> Task directions:
Search the entries below. Return every line that has "cells" in it.

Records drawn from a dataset
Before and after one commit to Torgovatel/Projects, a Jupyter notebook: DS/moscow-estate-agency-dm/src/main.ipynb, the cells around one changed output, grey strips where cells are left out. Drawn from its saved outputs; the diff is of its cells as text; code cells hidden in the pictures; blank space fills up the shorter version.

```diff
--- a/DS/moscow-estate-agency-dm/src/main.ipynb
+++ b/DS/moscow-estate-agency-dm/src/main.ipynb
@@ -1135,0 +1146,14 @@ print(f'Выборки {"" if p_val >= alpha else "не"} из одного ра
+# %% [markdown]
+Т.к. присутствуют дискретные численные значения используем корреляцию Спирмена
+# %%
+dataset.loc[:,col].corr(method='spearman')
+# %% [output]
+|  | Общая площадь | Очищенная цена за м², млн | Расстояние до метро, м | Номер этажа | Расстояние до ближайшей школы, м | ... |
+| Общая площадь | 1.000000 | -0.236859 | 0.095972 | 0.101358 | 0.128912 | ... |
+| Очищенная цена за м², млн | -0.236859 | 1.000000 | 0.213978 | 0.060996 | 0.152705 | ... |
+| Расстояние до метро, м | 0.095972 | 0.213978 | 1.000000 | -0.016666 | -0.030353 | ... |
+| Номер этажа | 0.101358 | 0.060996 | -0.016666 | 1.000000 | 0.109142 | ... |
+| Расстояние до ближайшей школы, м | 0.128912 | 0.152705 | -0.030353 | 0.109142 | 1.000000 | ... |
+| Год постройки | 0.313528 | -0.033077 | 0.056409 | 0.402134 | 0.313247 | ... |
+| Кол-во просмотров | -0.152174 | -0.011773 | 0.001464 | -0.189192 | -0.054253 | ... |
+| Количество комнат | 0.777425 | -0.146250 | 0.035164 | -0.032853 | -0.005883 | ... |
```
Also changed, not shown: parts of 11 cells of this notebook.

> Response:
Before and after one commit to Torgovatel/Projects, a Jupyter notebook: DS/moscow-estate-agency-dm/src/main.ipynb, the cells around one changed output, grey strips where cells are left out. Drawn from its saved outputs; the diff is of its cells as text; code cells hidden in the pictures; blank space fills up the shorter version.
Also changed, not shown: parts of 11 cells of this notebook.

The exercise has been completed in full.